In June of 2013 I had a cheiloctomy on my big toe, and a hammer toe fixed on the
second toe. The bone was cut screwed and pinned. The bottom of my foot was very
painful when walking. After physical therapy, and acupuncture I still had pain. I then had a MSK ultrasound which showed the screw had moved 2 mm. I had the screw removed in December 2003. I asked about removing the pin, but the doctor said that had to stay, or my toe wouldn't stay straight. I am still having pain in the second toe. The toe doesn't purchase the ground, and I have been taping the toe. The doctor believes it is the tendon. I think it is the pin, as when walking and extending my toes I feel pain. My foot is also very uncomfortable in a shoe.
My theory is if the screw moved, perhaps the pin also moved, or the bone wasn't set
correctly. I am at my wits end, and don't know what to do next. Any advice you can give me would be greatly appreciated. Thank You!RESPONSE
Let me first start out by saying this is a hard one to offer an opinion on without actually seeing your toe and at least an x-ray.
I am a believer that sometimes less is more, meaning a lot of surgeries done on toes is a question of over kill. If I understand you correctly, you had a screw and a pin inserted into your second toe. That to me is too much hardware for such a small area. Again, I may be missing something because I cannot examine you.

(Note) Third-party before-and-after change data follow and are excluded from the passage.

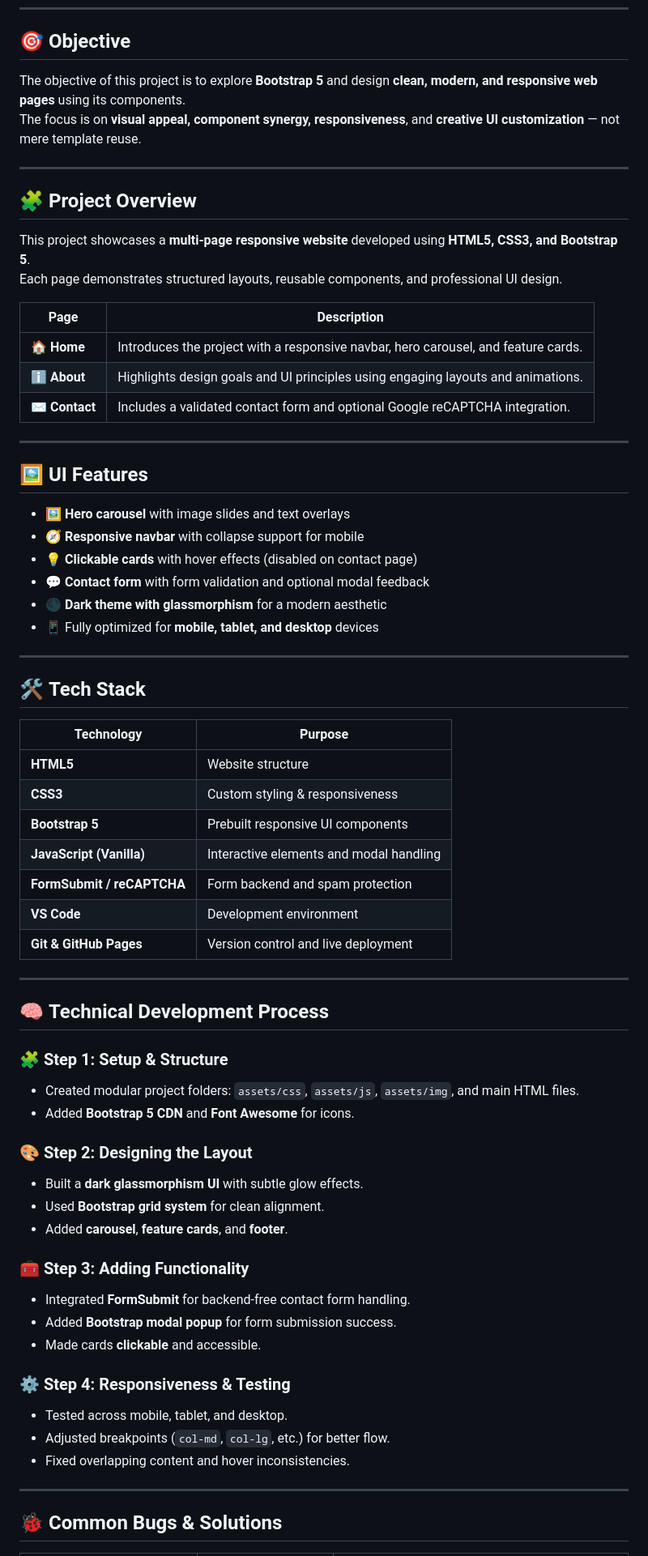
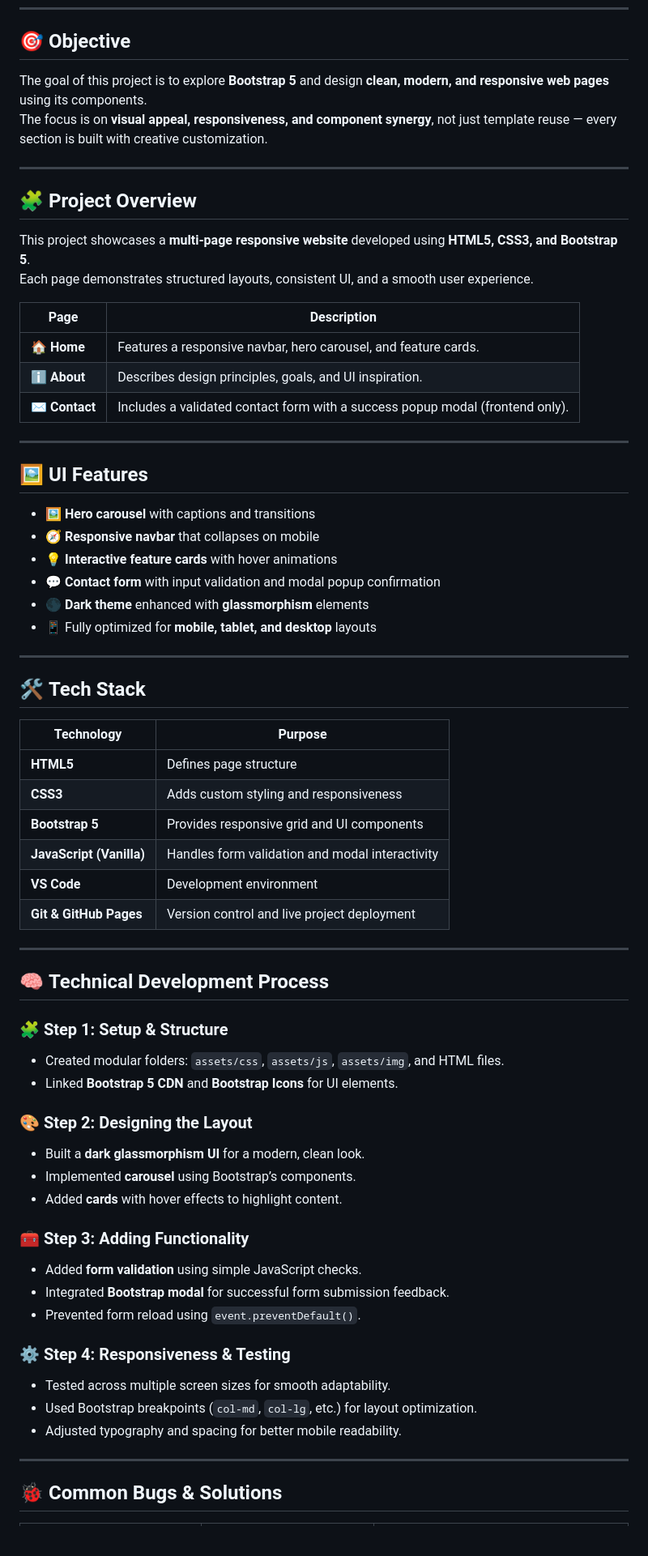
Before and after one commit to Poojitha-Pasupuleti/bootstrap5-ui-project, a Markdown page: README.md, the part around one of its changes. Shown at 81% size. Rendered like a GitHub page; blank space fills up the shorter version.

Commit message:
Revise README for clarity and consistency
Updated project objectives, UI features, and tech stack details for clarity and consistency. Enhanced descriptions and fixed minor grammatical issues throughout the README.

```diff
--- a/README.md
+++ b/README.md
@@ -5,30 +5,30 @@
 ---
 
 ## 🎯 **Objective**
-The objective of this project is to explore **Bootstrap 5** and design **clean, modern, and responsive web pages** using its components.
-The focus is on **visual appeal, component synergy, responsiveness**, and **creative UI customization** — not mere template reuse.
+The goal of this project is to explore **Bootstrap 5** and design **clean, modern, and responsive web pages** using its components.
+The focus is on **visual appeal, responsiveness, and component synergy**, not just template reuse — every section is built with creative customization.
 
 ---
 
 ## 🧩 **Project Overview**
 This project showcases a **multi-page responsive website** developed using **HTML5, CSS3, and Bootstrap 5**.
-Each page demonstrates structured layouts, reusable components, and professional UI design.
+Each page demonstrates structured layouts, consistent UI, and a smooth user experience.
 
 | Page | Description |
 |------|--------------|
-| 🏠 **Home** | Introduces the project with a responsive navbar, hero carousel, and feature cards. |
-| ℹ️ **About** | Highlights design goals and UI principles using engaging layouts and animations. |
-| ✉️ **Contact** | Includes a validated contact form and optional Google reCAPTCHA integration. |
+| 🏠 **Home** | Features a responsive navbar, hero carousel, and feature cards. |
+| ℹ️ **About** | Describes design principles, goals, and UI inspiration. |
+| ✉️ **Contact** | Includes a validated contact form with a success popup modal (frontend only). |
 
 ---
 
 ## 🖼️ **UI Features**
-- 🖼️ **Hero carousel** with image slides and text overlays
-- 🧭 **Responsive navbar** with collapse support for mobile
-- 💡 **Clickable cards** with hover effects (disabled on contact page)
-- 💬 **Contact form** with form validation and optional modal feedback
-- 🌑 **Dark theme with glassmorphism** for a modern aesthetic
-- 📱 Fully optimized for **mobile, tablet, and desktop** devices
+- 🖼️ **Hero carousel** with captions and transitions
+- 🧭 **Responsive navbar** that collapses on mobile
+- 💡 **Interactive feature cards** with hover animations
+- 💬 **Contact form** with input validation and modal popup confirmation
+- 🌑 **Dark theme** enhanced with **glassmorphism** elements
+- 📱 Fully optimized for **mobile, tablet, and desktop** layouts
 
 ---
 
@@ -36,36 +36,35 @@ Each page demonstrates structured layouts, reusable components, and professional
 
 | Technology | Purpose |
 |-------------|----------|
-| **HTML5** | Website structure |
-| **CSS3** | Custom styling & responsiveness |
-| **Bootstrap 5** | Prebuilt responsive UI components |
-| **JavaScript (Vanilla)** | Interactive elements and modal handling |
-| **FormSubmit / reCAPTCHA** | Form backend and spam protection |
+| **HTML5** | Defines page structure |
+| **CSS3** | Adds custom styling and responsiveness |
+| **Bootstrap 5** | Provides responsive grid and UI components |
+| **JavaScript (Vanilla)** | Handles form validation and modal interactivity |
 | **VS Code** | Development environment |
-| **Git & GitHub Pages** | Version control and live deployment |
+| **Git & GitHub Pages** | Version control and live project deployment |
 
 ---
 
 ## 🧠 **Technical Development Process**
 
 ### 🧩 Step 1: Setup & Structure
-- Created modular project folders: `assets/css`, `assets/js`, `assets/img`, and main HTML files.
-- Added **Bootstrap 5 CDN** and **Font Awesome** for icons.
+- Created modular folders: `assets/css`, `assets/js`, `assets/img`, and HTML files.
+- Linked **Bootstrap 5 CDN** and **Bootstrap Icons** for UI elements.
 
 ### 🎨 Step 2: Designing the Layout
-- Built a **dark glassmorphism UI** with subtle glow effects.
-- Used **Bootstrap grid system** for clean alignment.
-- Added **carousel**, **feature cards**, and **footer**.
+- Built a **dark glassmorphism UI** for a modern, clean look.
+- Implemented **carousel** using Bootstrap’s components.
+- Added **cards** with hover effects to highlight content.
 
 ### 🧰 Step 3: Adding Functionality
-- Integrated **FormSubmit** for backend-free contact form handling.
-- Added **Bootstrap modal popup** for form submission success.
-- Made cards **clickable** and accessible.
+- Added **form validation** using simple JavaScript checks.
+- Integrated **Bootstrap modal** for successful form submission feedback.
+- Prevented form reload using `event.preventDefault()`.
 
 ### ⚙️ Step 4: Responsiveness & Testing
-- Tested across mobile, tablet, and desktop.
-- Adjusted breakpoints (`col-md`, `col-lg`, etc.) for better flow.
-- Fixed overlapping content and hover inconsistencies.
+- Tested across multiple screen sizes for smooth adaptability.
+- Used Bootstrap breakpoints (`col-md`, `col-lg`, etc.) for layout optimization.
+- Adjusted typography and spacing for better mobile readability.
 
 ---
 
```
Also changed, not shown: other parts of README.md (+16 -17 lines).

So you had the screw removed, but that did not help much as your toe continues to hurt and fails to purchase the ground. You also mention you get pain when you extend the toe; that very well may be the pin which may have backed
up a bit and is irritating the joint between the toe bone and the metatarsal bone.
The fact that the toe fails to purchase the ground may be due to a tight extensor tendon, or, it may be due to the pin. Again, I would have to see your foot.
This is not rocket science. If you are in as much pain as you say you are then something has to be done. The smart money would be on getting another opinion from a local foot specialist.
In general, just lengthening the tendon to get the toe to purchase the ground might not be enough to alleviate your pain, because it is the extension of the toe that is causing you pain. If the pin is determined to be part of the problem, then the pin should also be removed. This might necessitate then doing a conventional hammertoe surgery, and yes, your toe might not be quite as straight as it is now, but it will probably no longer hurt. Which option would you prefer, slightly bent with no pain, or straight with pain?
As a side note, in general I do not like fusing toes, especially the second toe. If the second toe is now longer than your big toe there is a very good chance you will end up with a corn at the end of the second toe over time, simply because there is no "give" to the toe and it just jams into the end of your shoe.
As a final thought, it should be easy enough for the doctor to determine if the pin is causing your pain. He can look at your x-ray, note where the pin is located and then palpate your toe in the same area. If there is pain there, then there is a good chance the pin is part of the problem.
Do yourself a favor and get a second opinion.
Marc Mitnick DPMDISCLAIMER